It was the culmination of many years of work for the Ingenuity team, Program manager MiMi Aung told Quirks & Quarks host Bob McDonald.
Several significant engineering challenges faced Aung and other NASA engineers as they developed Ingenuity. First among them was building a helicopter that could fly in an atmosphere just one per cent as dense as Earth's — and that could fit into the small space available on the Perseverance rover.
Though it weighs just under two kilograms, Ingenuity sports two counter-rotating rotor blades that span just over a meter. Those rotors spin six times faster than they would for a helicopter flying in Earth's atmosphere.
The helicopter's flight also has to be entirely autonomous. While the NASA engineers can specify the height, duration, and route for flights, the lengthy communications delay between Earth and Mars means Ingenuity does the flying all by itself.
Aung suggests that this opens whole new possibilities for planetary exploration. Helicopters on Mars will be able to explore cliff faces and ravines that are inaccessible to wheeled rovers. And they will also be able to act as scouts to identify promising and safe routes for rovers and eventually perhaps human explorers.
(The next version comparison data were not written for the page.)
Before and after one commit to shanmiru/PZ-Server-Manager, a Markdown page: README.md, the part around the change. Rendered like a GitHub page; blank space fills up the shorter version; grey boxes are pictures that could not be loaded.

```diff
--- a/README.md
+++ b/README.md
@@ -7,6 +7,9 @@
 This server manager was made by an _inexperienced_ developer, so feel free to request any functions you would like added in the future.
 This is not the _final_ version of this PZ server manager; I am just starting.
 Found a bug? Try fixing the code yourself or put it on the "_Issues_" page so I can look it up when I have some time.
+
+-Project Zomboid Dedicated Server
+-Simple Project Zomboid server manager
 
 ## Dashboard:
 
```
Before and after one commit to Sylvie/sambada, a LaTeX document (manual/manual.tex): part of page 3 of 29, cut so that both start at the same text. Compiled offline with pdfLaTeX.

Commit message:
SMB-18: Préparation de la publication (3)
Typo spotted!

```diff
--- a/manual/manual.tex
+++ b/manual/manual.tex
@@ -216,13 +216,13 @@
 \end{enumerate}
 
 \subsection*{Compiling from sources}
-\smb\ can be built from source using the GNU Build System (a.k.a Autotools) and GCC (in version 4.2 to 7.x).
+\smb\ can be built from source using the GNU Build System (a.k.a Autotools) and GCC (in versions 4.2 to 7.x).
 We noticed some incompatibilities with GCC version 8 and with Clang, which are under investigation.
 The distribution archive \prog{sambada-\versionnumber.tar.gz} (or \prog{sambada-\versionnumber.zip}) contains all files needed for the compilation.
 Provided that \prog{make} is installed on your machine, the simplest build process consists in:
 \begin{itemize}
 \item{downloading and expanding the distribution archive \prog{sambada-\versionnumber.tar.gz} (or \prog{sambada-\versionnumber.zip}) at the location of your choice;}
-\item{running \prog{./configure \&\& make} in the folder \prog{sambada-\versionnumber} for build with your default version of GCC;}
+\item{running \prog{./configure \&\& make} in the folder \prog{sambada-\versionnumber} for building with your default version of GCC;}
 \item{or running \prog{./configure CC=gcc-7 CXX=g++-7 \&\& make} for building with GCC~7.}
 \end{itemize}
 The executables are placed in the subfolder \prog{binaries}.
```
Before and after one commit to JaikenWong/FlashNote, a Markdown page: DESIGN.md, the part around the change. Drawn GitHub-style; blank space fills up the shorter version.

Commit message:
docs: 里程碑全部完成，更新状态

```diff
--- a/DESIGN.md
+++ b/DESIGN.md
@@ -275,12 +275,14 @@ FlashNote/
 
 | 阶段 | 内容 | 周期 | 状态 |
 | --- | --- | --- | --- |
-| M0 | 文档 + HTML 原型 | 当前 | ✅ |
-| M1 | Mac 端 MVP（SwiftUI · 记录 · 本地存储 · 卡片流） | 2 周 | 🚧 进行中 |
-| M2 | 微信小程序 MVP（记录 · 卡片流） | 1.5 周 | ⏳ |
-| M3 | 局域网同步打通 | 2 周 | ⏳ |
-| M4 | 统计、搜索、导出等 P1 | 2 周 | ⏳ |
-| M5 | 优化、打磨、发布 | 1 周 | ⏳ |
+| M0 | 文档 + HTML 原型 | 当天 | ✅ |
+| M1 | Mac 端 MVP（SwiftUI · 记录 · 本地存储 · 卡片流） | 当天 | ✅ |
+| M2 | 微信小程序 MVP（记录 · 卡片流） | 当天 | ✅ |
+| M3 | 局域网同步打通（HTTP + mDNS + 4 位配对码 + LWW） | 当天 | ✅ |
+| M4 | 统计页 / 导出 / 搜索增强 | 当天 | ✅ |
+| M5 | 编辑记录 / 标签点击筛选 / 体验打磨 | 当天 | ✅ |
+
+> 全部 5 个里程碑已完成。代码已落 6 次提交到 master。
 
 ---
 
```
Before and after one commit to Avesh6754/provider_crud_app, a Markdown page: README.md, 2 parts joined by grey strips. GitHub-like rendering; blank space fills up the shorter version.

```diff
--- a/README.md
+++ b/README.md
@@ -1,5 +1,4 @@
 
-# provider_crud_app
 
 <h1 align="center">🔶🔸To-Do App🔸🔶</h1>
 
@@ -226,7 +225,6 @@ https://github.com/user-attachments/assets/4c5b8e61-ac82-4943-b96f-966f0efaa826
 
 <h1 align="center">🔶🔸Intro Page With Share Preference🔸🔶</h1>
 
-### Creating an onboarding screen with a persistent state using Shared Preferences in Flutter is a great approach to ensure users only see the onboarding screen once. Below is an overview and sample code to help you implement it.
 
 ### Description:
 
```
The significance of this first flight on another planet is underlined by a symbolic passenger that the helicopter is carrying: a fragment of fabric from the Wright brothers flyer that accomplished the first powered flight on Earth in 1903.
Produced by Sonya Buyting, written by Jim Lebans